All the Good Fats

Vegetable oils, nuts, and seeds are all sources of plant-based unsaturated fats. Basically, there are two kinds of people:

High levels of these fats are found in canola oil, peanut oil, olive oil, and avocado oil, as well as in nuts and peanut butter. The "bad" cholesterol, LDL, may help drop while the "good" cholesterol, HDL, can rise, according to research on monounsaturated fat.

Vegetable and nut oils, fish oil, and fatty fish all include these types of fats in varying amounts (omega-Reduce cholesterol levels and prevent heart disease by taking them (particularly the omega-3s).

The Food and Drug Administration (FDA) does not mandate that "healthy" fats be put on food labels, although some corporations do. Subtract the saturated fat from the total and look at the ingredient list for trans fat hints; whatever is left over is likely to be "healthy" fat since trans fats are present in many foods.
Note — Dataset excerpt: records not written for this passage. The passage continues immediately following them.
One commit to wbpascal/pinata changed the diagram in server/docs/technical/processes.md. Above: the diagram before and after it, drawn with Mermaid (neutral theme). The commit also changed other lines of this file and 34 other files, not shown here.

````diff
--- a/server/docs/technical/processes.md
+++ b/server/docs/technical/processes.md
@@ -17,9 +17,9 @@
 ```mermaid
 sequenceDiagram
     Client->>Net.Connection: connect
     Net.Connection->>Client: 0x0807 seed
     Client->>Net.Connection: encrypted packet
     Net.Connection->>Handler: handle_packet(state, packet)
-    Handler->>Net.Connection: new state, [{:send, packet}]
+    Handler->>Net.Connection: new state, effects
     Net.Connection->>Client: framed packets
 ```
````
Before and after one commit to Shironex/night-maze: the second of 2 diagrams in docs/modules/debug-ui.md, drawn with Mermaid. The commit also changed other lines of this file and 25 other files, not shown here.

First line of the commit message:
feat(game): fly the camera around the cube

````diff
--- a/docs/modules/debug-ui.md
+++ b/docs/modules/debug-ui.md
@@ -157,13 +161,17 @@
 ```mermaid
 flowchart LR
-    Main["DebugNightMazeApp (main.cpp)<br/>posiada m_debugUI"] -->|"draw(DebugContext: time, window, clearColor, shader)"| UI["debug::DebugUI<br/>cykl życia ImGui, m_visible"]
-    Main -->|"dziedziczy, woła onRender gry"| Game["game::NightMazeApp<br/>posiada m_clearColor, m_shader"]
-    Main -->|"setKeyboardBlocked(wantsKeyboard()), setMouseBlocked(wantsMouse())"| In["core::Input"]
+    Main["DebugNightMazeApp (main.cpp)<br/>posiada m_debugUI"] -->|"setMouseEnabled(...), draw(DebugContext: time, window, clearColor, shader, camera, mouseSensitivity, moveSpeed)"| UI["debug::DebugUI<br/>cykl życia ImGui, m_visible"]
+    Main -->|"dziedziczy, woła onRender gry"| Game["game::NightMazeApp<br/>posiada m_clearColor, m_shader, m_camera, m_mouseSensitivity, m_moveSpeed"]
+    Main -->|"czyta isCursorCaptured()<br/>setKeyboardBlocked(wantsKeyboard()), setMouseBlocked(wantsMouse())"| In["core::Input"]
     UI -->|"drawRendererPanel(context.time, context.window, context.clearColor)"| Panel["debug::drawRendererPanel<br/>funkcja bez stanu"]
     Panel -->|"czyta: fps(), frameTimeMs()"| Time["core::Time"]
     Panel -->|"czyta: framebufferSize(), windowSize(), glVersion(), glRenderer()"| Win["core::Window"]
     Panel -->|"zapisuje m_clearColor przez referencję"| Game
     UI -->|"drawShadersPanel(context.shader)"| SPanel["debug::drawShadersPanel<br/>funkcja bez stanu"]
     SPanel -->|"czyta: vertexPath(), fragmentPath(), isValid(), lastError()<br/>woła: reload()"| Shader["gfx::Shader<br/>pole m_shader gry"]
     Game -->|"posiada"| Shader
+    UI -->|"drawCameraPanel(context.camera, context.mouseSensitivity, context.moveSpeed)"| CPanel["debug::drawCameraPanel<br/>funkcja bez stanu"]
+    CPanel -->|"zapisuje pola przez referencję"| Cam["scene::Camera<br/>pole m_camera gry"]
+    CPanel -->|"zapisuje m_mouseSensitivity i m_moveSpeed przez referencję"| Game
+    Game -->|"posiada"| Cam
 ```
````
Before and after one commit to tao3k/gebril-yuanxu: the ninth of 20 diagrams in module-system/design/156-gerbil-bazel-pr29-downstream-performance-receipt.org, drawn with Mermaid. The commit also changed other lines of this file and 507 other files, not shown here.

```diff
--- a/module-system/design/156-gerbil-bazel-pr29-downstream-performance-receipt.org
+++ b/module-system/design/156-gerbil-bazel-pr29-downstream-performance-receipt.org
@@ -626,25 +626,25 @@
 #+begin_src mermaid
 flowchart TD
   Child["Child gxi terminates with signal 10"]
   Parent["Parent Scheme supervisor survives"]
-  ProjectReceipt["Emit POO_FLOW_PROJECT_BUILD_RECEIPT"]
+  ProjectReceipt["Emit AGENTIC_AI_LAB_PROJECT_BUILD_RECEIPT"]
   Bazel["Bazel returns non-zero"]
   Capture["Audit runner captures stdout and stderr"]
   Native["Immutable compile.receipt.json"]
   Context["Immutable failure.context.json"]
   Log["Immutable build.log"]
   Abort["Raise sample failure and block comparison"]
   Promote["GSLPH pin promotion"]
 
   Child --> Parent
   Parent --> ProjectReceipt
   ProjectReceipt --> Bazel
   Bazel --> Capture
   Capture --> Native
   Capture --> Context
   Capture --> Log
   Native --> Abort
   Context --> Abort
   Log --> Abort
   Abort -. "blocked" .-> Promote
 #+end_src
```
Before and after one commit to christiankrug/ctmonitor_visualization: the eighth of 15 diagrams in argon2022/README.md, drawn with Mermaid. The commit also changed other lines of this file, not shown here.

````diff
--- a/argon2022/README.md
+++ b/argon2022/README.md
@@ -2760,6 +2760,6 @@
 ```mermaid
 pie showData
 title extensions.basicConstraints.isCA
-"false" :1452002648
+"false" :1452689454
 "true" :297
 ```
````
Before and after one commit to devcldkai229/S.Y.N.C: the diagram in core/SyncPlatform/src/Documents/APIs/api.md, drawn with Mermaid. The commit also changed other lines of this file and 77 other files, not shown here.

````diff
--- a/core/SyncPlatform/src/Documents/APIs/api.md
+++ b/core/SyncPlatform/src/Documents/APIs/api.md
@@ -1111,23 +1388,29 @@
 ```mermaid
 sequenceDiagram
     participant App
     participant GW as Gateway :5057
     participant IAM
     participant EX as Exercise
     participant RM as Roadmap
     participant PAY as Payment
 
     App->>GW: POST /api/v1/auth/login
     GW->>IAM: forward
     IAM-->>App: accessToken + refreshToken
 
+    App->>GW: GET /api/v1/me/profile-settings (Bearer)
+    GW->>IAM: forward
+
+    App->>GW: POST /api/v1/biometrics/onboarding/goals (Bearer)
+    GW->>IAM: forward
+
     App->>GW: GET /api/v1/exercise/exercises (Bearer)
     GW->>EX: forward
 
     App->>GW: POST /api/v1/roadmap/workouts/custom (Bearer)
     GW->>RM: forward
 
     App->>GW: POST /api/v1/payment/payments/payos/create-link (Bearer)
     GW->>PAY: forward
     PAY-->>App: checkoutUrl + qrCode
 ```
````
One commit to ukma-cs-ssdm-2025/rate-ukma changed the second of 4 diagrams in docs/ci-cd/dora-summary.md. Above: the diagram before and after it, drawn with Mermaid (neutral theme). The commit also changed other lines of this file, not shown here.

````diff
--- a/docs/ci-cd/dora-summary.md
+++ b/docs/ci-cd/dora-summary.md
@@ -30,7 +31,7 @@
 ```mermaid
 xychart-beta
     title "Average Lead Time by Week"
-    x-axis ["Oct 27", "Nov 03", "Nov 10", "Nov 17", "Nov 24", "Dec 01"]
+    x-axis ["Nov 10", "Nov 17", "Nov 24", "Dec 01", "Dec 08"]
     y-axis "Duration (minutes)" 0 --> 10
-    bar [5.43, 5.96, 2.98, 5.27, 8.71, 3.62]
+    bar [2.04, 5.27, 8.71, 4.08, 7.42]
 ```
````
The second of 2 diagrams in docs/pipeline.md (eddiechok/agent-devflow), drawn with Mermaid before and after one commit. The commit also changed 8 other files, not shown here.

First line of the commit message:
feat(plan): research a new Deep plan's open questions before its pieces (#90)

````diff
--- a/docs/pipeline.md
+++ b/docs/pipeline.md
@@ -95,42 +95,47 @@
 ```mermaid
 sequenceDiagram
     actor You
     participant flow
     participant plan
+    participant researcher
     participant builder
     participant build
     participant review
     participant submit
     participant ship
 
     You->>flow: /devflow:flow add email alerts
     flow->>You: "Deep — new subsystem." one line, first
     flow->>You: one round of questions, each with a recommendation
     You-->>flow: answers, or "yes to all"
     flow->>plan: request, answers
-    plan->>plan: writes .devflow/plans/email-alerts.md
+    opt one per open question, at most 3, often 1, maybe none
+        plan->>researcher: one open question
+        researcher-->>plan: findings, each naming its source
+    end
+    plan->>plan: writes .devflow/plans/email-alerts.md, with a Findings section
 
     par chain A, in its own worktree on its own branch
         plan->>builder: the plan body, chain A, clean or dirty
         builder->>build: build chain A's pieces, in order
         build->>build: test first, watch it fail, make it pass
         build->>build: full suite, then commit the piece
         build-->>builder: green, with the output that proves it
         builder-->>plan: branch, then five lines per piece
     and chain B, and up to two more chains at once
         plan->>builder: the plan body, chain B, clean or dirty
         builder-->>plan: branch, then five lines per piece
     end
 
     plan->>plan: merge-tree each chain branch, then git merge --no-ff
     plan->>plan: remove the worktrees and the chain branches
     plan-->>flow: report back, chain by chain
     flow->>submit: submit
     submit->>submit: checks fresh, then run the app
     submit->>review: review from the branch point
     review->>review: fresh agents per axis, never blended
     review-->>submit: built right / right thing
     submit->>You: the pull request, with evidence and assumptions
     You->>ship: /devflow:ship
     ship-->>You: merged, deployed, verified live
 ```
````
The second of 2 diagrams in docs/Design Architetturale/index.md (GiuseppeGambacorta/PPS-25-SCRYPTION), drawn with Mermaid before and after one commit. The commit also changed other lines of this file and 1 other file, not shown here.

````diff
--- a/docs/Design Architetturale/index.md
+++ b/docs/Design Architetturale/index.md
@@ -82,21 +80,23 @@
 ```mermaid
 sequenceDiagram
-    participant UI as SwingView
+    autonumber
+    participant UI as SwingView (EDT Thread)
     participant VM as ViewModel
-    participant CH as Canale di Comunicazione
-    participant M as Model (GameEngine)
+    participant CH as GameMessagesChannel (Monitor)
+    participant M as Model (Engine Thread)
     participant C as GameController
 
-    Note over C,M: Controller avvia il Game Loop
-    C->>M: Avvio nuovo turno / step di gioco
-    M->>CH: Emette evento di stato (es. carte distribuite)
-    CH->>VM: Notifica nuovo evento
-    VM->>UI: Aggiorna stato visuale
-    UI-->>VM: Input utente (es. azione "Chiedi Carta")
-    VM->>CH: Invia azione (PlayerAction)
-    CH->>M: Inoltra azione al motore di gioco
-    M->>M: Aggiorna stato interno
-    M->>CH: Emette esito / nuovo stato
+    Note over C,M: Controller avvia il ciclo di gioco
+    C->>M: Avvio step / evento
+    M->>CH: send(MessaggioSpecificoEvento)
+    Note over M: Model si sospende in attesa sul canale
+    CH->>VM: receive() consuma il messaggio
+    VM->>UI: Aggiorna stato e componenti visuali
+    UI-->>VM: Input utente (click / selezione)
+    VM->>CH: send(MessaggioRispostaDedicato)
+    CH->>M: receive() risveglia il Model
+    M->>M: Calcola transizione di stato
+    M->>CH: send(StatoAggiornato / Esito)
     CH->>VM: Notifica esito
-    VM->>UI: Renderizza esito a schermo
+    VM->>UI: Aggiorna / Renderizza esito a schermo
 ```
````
While it's not much, it's an improvement over knowing nothing at all.

No one has to be afraid of carbohydrates.

Unfortunately, carbs are being maligned despite their importance as a nutrient and need for human life. These foods include fruits and vegetables, starchy foods (like potatoes), legumes (like beans), nuts (like cashews), and dairy (like milk). Foods high in sugar (such as desserts and cookies) as well as beverages (such as soft drinks and syrups) all include carbohydrates.

All carbohydrates aren't made equal, and there are a variety of them. Most carbohydrates—sugar being the most prominent example—are digested and converted to blood sugar. There are two types of carbohydrates that may be seen on nutrition labels: dietary fiber and sugar.

Do you know what dietary fiber is? Basically speaking, it refers to the sections of plant cells that cannot be digested. Even though fiber is a carbohydrate, it doesn't spike your blood sugar in the same way that other carbs normally do, and it helps you feel full longer, which is a positive thing.

Both naturally occurring sugars (such as lactose in milk and fructose in fruit) and sugars added during processing are included in the section under "sugars." In most circumstances, your body is unable to tell the difference. Check the ingredients list for phrases such as "sugar (sucrose)," "fructose," "maltose," "lactose," honey, "syrup," "corn syrup," "high-fructose corn syrup," molasses, and "fruit juice concentrate" if you want to know whether a sweetener has been added to the product.

A few hints

All nutrients are mentioned with their percentage daily value (percent DV) in the table above. The nutritional value of a food may be estimated using these percentages. A serving tells you if your overall nutrient intake for the day will be significantly impacted by it (based on an average 2000-calorie diet). Adjust your caloric intake appropriately if you're a woman on a fat-loss diet, since most women consume between 1,500 and 1,800 calories each day.

Post a Comment

Previous Post Next Post